Task directions> Word for word, and with pictures excluded, copy out all the records that follow.

Entries shown>
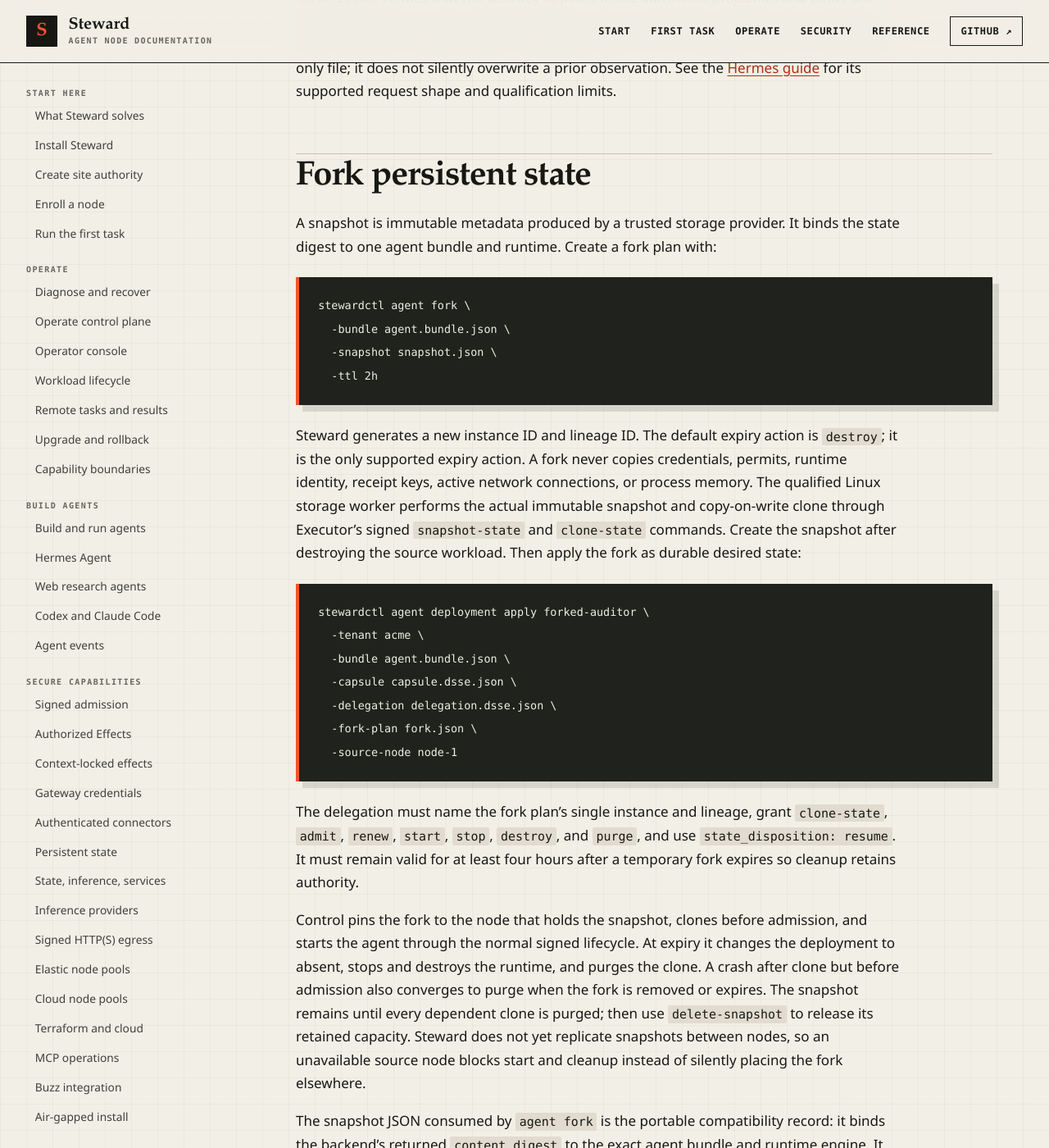
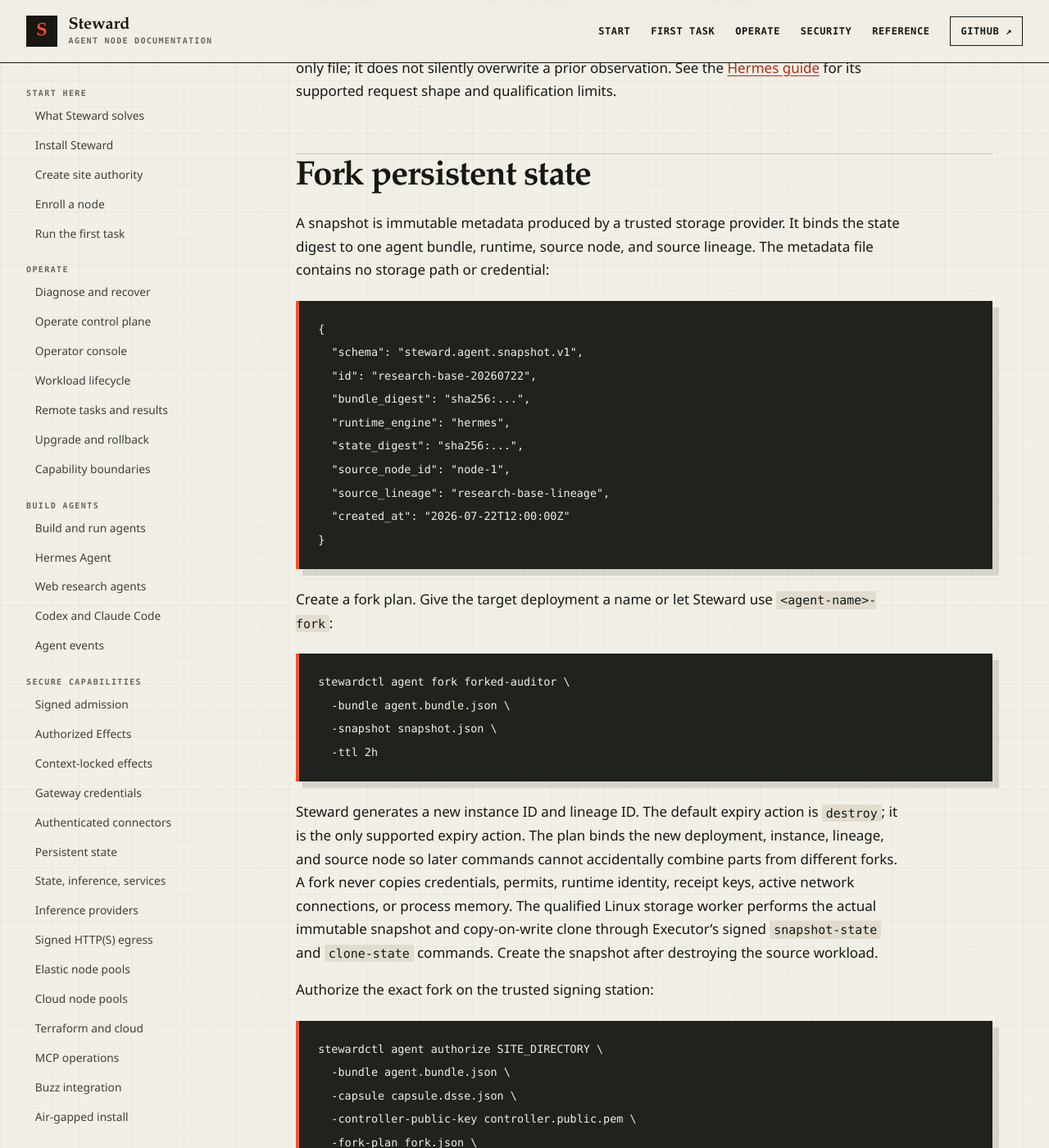
Before and after one commit to hardrails/steward, a Jekyll site: the page built from docs/guides/build-agents.md, in a window 1280 px wide and 1400 px high, scrolled down 12606 px. Shown: the whole window at 82% size. Built offline with Jekyll 4.4.1, drawn with Linux system fonts in a browser that asks for light colours; some of the changed text lies outside the part shown.

Commit message:
Document the complete cold-fork workflow
Replace the aspirational fork instructions with the executable plan-authorize-apply path, its authority exception, fanout ceiling, and remaining node-local limitations.

Co-authored-by: Codex <noreply@openai.com>

````diff
--- a/docs/guides/build-agents.md
+++ b/docs/guides/build-agents.md
@@ -486,36 +486,71 @@ for its supported request shape and qualification limits.
 ## Fork persistent state
 
 A snapshot is immutable metadata produced by a trusted storage provider. It binds
-the state digest to one agent bundle and runtime. Create a fork plan with:
+the state digest to one agent bundle, runtime, source node, and source lineage.
+The metadata file contains no storage path or credential:
+
+```json
+{
+  "schema": "steward.agent.snapshot.v1",
+  "id": "research-base-20260722",
+  "bundle_digest": "sha256:...",
+  "runtime_engine": "hermes",
+  "state_digest": "sha256:...",
+  "source_node_id": "node-1",
+  "source_lineage": "research-base-lineage",
+  "created_at": "2026-07-22T12:00:00Z"
+}
+```
+
+Create a fork plan. Give the target deployment a name or let Steward use
+`<agent-name>-fork`:
 
 ```console
-stewardctl agent fork \
+stewardctl agent fork forked-auditor \
   -bundle agent.bundle.json \
   -snapshot snapshot.json \
   -ttl 2h
 ```
 
 Steward generates a new instance ID and lineage ID. The default expiry action is
-`destroy`; it is the only supported expiry action. A fork never copies credentials, permits, runtime identity, receipt
-keys, active network connections, or process memory. The qualified Linux storage
+`destroy`; it is the only supported expiry action. The plan binds the new deployment,
+instance, lineage, and source node so later commands cannot accidentally combine
+parts from different forks. A fork never copies credentials, permits, runtime identity,
+receipt keys, active network connections, or process memory. The qualified Linux storage
 worker performs the actual immutable snapshot and copy-on-write clone through
 Executor's signed `snapshot-state` and `clone-state` commands. Create the snapshot
-after destroying the source workload. Then apply the fork as durable desired state:
+after destroying the source workload.
+
+Authorize the exact fork on the trusted signing station:
 
 ```console
-stewardctl agent deployment apply forked-auditor \
+stewardctl agent authorize SITE_DIRECTORY \
+  -bundle agent.bundle.json \
+  -capsule capsule.dsse.json \
+  -controller-public-key controller.public.pem \
+  -fork-plan fork.json \
+  -out fork.delegation.dsse.json
+```
+
+Steward takes the node, deployment, instance, lineage, and generation from the
+plan. It grants only the normal lifecycle plus `clone-state` and `purge`, changes
+state admission to `resume`, and extends a temporary fork's default authorization
+through its four-hour cleanup window. An explicit shorter `-valid-for` is rejected.
+Then apply the fork as durable desired state:
+
+```console
+stewardctl agent deployment apply \
   -tenant acme \
   -bundle agent.bundle.json \
   -capsule capsule.dsse.json \
-  -delegation delegation.dsse.json \
-  -fork-plan fork.json \
-  -source-node node-1
+  -delegation fork.delegation.dsse.json \
+  -fork-plan fork.json
 ```
 
-The delegation must name the fork plan's single instance and lineage, grant
-`clone-state`, `admit`, `renew`, `start`, `stop`, `destroy`, and `purge`, and use
-`state_disposition: resume`. It must remain valid for at least four hours after a
-temporary fork expires so cleanup retains authority.
+`agent deployment apply` verifies every binding again before sending desired state
+to Control. Expert operators may still create the delegation independently; it
+must satisfy the same exact identity, operation, state-disposition, and cleanup
+window checks.
 
 Control pins the fork to the node that holds the snapshot, clones before admission,
 and starts the agent through the normal signed lifecycle. At expiry it changes the
@@ -526,9 +561,12 @@ expires. The snapshot remains until every dependent clone is purged; then use
 snapshots between nodes, so an unavailable source node blocks start and cleanup
 instead of silently placing the fork elsewhere.
 
-The snapshot JSON consumed by `agent fork` is the portable compatibility record:
-it binds the backend's returned `content_digest` to the exact agent bundle and
-runtime engine. It contains no storage path or credential. See
+Control admits at most 32 live descendants from one tenant, node, and snapshot by
+default. Configure `-max-forks-per-snapshot` to lower that ceiling. Removed forks
+release a slot only after their clone reaches the removed state.
+
+The snapshot JSON consumed by `agent fork` is the portable compatibility record.
+Its `state_digest` is the backend's returned `content_digest`. See
 [Persistent state]({{ '/guides/persistent-state/' | relative_url }}) for the
 enforced node workflow and failure behavior.
 
````
Also changed, not shown: docs/decisions/0060-reuse-qualified-storage-for-agent-forks.md (added, +55 -0 lines), docs/executor.md (+4 -1 lines), docs/limitations.md (+9 -1 lines), docs/product/roadmap.md (+6 -4 lines), docs/reference/configuration.md (+1 -0 lines).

Response to the task>
Before and after one commit to hardrails/steward, a Jekyll site: the page built from docs/guides/build-agents.md, in a window 1280 px wide and 1400 px high, scrolled down 12606 px. Shown: the whole window at 82% size. Built offline with Jekyll 4.4.1, drawn with Linux system fonts in a browser that asks for light colours; some of the changed text lies outside the part shown.

Commit message:
Document the complete cold-fork workflow
Replace the aspirational fork instructions with the executable plan-authorize-apply path, its authority exception, fanout ceiling, and remaining node-local limitations.

Co-authored-by: Codex <noreply@openai.com>

````diff
--- a/docs/guides/build-agents.md
+++ b/docs/guides/build-agents.md
@@ -486,36 +486,71 @@ for its supported request shape and qualification limits.
 ## Fork persistent state
 
 A snapshot is immutable metadata produced by a trusted storage provider. It binds
-the state digest to one agent bundle and runtime. Create a fork plan with:
+the state digest to one agent bundle, runtime, source node, and source lineage.
+The metadata file contains no storage path or credential:
+
+```json
+{
+  "schema": "steward.agent.snapshot.v1",
+  "id": "research-base-20260722",
+  "bundle_digest": "sha256:...",
+  "runtime_engine": "hermes",
+  "state_digest": "sha256:...",
+  "source_node_id": "node-1",
+  "source_lineage": "research-base-lineage",
+  "created_at": "2026-07-22T12:00:00Z"
+}
+```
+
+Create a fork plan. Give the target deployment a name or let Steward use
+`<agent-name>-fork`:
 
 ```console
-stewardctl agent fork \
+stewardctl agent fork forked-auditor \
   -bundle agent.bundle.json \
   -snapshot snapshot.json \
   -ttl 2h
 ```
 
 Steward generates a new instance ID and lineage ID. The default expiry action is
-`destroy`; it is the only supported expiry action. A fork never copies credentials, permits, runtime identity, receipt
-keys, active network connections, or process memory. The qualified Linux storage
+`destroy`; it is the only supported expiry action. The plan binds the new deployment,
+instance, lineage, and source node so later commands cannot accidentally combine
+parts from different forks. A fork never copies credentials, permits, runtime identity,
+receipt keys, active network connections, or process memory. The qualified Linux storage
 worker performs the actual immutable snapshot and copy-on-write clone through
 Executor's signed `snapshot-state` and `clone-state` commands. Create the snapshot
-after destroying the source workload. Then apply the fork as durable desired state:
+after destroying the source workload.
+
+Authorize the exact fork on the trusted signing station:
 
 ```console
-stewardctl agent deployment apply forked-auditor \
+stewardctl agent authorize SITE_DIRECTORY \
+  -bundle agent.bundle.json \
+  -capsule capsule.dsse.json \
+  -controller-public-key controller.public.pem \
+  -fork-plan fork.json \
+  -out fork.delegation.dsse.json
+```
+
+Steward takes the node, deployment, instance, lineage, and generation from the
+plan. It grants only the normal lifecycle plus `clone-state` and `purge`, changes
+state admission to `resume`, and extends a temporary fork's default authorization
+through its four-hour cleanup window. An explicit shorter `-valid-for` is rejected.
+Then apply the fork as durable desired state:
+
+```console
+stewardctl agent deployment apply \
   -tenant acme \
   -bundle agent.bundle.json \
   -capsule capsule.dsse.json \
-  -delegation delegation.dsse.json \
-  -fork-plan fork.json \
-  -source-node node-1
+  -delegation fork.delegation.dsse.json \
+  -fork-plan fork.json
 ```
 
-The delegation must name the fork plan's single instance and lineage, grant
-`clone-state`, `admit`, `renew`, `start`, `stop`, `destroy`, and `purge`, and use
-`state_disposition: resume`. It must remain valid for at least four hours after a
-temporary fork expires so cleanup retains authority.
+`agent deployment apply` verifies every binding again before sending desired state
+to Control. Expert operators may still create the delegation independently; it
+must satisfy the same exact identity, operation, state-disposition, and cleanup
+window checks.
 
 Control pins the fork to the node that holds the snapshot, clones before admission,
 and starts the agent through the normal signed lifecycle. At expiry it changes the
@@ -526,9 +561,12 @@ expires. The snapshot remains until every dependent clone is purged; then use
 snapshots between nodes, so an unavailable source node blocks start and cleanup
 instead of silently placing the fork elsewhere.
 
-The snapshot JSON consumed by `agent fork` is the portable compatibility record:
-it binds the backend's returned `content_digest` to the exact agent bundle and
-runtime engine. It contains no storage path or credential. See
+Control admits at most 32 live descendants from one tenant, node, and snapshot by
+default. Configure `-max-forks-per-snapshot` to lower that ceiling. Removed forks
+release a slot only after their clone reaches the removed state.
+
+The snapshot JSON consumed by `agent fork` is the portable compatibility record.
+Its `state_digest` is the backend's returned `content_digest`. See
 [Persistent state]({{ '/guides/persistent-state/' | relative_url }}) for the
 enforced node workflow and failure behavior.
 
````
Also changed, not shown: docs/decisions/0060-reuse-qualified-storage-for-agent-forks.md (added, +55 -0 lines), docs/executor.md (+4 -1 lines), docs/limitations.md (+9 -1 lines), docs/product/roadmap.md (+6 -4 lines), docs/reference/configuration.md (+1 -0 lines).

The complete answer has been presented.